Structured diff data
-=-=-=-=-

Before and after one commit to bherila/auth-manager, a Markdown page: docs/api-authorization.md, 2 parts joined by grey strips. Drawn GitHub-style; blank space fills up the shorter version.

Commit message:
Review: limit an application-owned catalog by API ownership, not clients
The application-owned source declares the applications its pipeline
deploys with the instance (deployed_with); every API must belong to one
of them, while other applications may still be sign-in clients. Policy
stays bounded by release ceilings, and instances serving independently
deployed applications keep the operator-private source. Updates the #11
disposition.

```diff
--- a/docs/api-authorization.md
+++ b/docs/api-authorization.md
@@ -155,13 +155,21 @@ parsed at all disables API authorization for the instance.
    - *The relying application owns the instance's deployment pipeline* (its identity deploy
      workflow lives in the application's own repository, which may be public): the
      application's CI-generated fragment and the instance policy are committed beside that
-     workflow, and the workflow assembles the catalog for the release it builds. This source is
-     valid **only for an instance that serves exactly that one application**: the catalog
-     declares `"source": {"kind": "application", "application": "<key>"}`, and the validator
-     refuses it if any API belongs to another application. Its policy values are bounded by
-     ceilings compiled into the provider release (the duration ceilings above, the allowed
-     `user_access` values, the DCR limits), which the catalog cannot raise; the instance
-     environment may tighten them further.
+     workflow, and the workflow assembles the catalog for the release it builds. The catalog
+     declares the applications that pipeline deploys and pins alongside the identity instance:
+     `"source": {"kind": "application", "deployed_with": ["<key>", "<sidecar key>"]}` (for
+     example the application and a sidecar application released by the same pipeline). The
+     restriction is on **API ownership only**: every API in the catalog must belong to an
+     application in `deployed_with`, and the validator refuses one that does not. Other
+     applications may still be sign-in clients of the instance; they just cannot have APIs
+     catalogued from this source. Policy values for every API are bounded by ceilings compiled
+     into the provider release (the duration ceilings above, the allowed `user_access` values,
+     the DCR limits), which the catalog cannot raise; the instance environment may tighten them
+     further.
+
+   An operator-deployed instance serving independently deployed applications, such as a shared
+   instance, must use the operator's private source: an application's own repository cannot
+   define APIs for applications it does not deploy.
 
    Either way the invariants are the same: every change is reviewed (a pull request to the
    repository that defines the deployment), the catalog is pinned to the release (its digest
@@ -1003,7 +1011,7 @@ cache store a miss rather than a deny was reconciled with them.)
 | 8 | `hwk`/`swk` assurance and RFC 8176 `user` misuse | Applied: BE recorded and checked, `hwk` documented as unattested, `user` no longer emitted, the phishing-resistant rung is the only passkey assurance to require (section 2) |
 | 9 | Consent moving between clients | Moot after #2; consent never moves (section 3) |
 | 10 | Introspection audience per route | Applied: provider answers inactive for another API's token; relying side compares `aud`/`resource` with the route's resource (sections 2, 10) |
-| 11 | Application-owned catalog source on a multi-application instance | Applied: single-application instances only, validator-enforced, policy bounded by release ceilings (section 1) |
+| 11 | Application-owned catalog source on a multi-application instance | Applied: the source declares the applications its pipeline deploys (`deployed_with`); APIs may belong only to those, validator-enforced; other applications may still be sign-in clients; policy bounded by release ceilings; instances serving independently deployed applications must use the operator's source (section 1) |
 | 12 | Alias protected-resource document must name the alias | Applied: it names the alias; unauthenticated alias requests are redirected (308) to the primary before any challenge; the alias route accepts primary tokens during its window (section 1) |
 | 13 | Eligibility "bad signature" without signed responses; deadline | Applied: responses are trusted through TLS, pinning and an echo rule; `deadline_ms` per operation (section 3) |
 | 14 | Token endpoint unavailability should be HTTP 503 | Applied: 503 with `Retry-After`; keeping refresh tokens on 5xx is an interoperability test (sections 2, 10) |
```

-=-=-=-=-

From the records above, copy each line that contains the word "kind".

# [Response]
-     declares `"source": {"kind": "application", "application": "<key>"}`, and the validator
+     `"source": {"kind": "application", "deployed_with": ["<key>", "<sidecar key>"]}` (for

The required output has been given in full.